Work through the listing below, copying each line that carries the word "description".

###

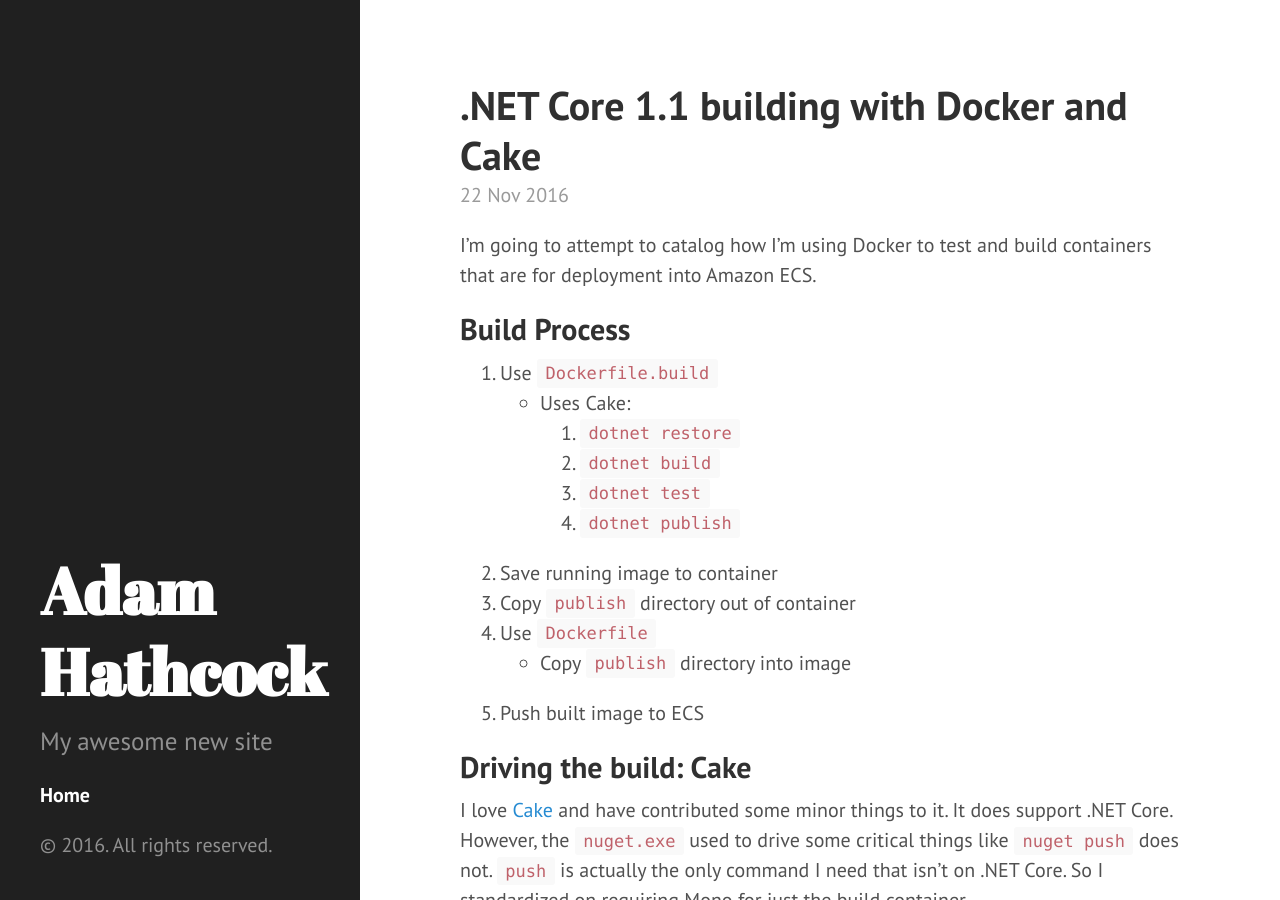
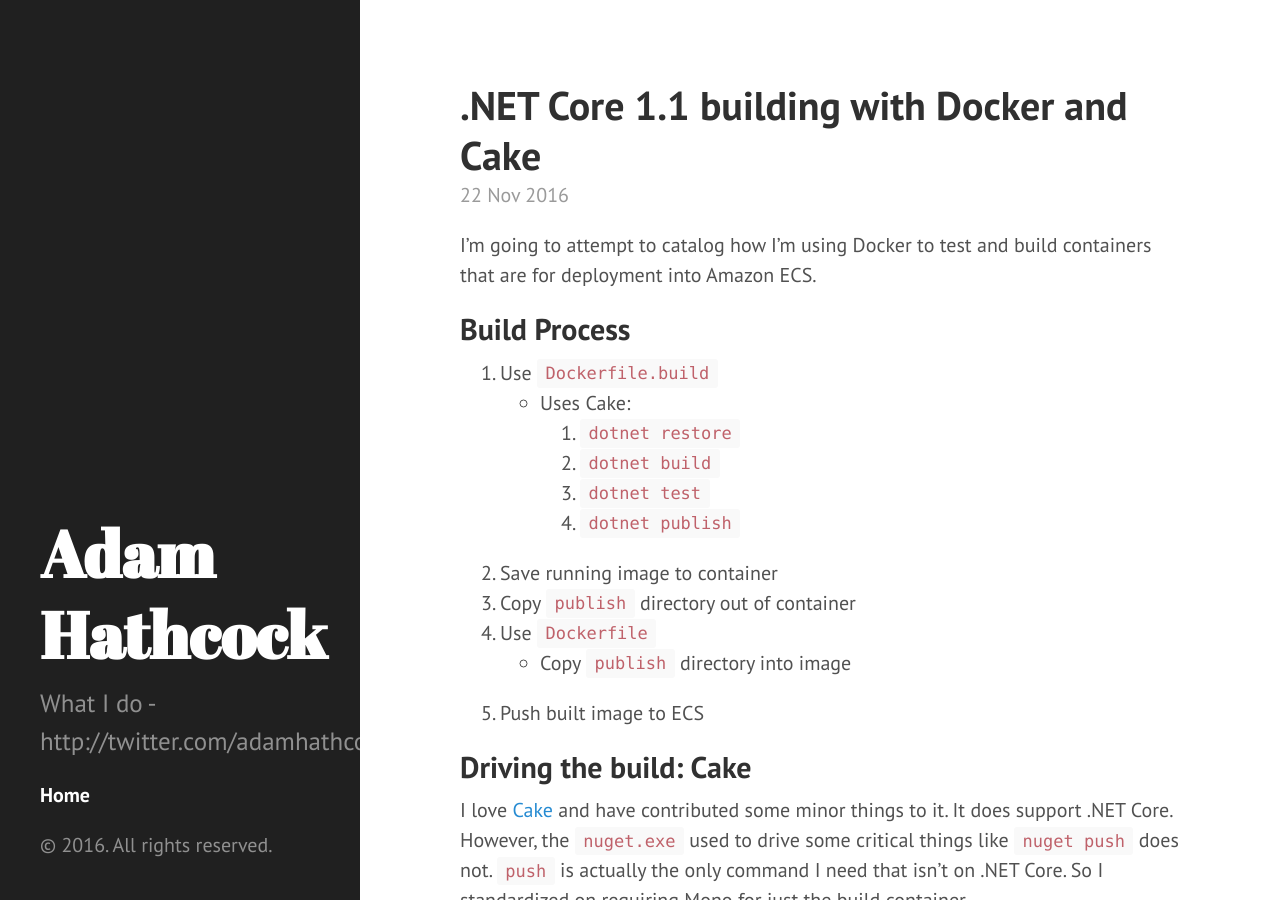
Before and after one commit to adamhathcock/adamhathcock.github.io, a Jekyll site: the page built from index.html, in a window 1280 px wide and 900 px high. Built offline with Jekyll 4.4.1, drawn with Linux system fonts in a browser that asks for light colours; the list of posts is cut into pages by our own code.

Commit message:
Update config

```diff
--- a/_config.yml
+++ b/_config.yml
@@ -1,8 +1,7 @@
 excerpt_separator: ""
-pygments: true
 markdown: kramdown
 url: http://adamhathcock.github.io
 title: Adam Hathcock
 tagline: What I do
-description: My awesome new site
+description: What I do - http://twitter.com/adamhathcock
 paginate: 5
```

###

## Output for this exercise:
-description: My awesome new site
+description: What I do - http://twitter.com/adamhathcock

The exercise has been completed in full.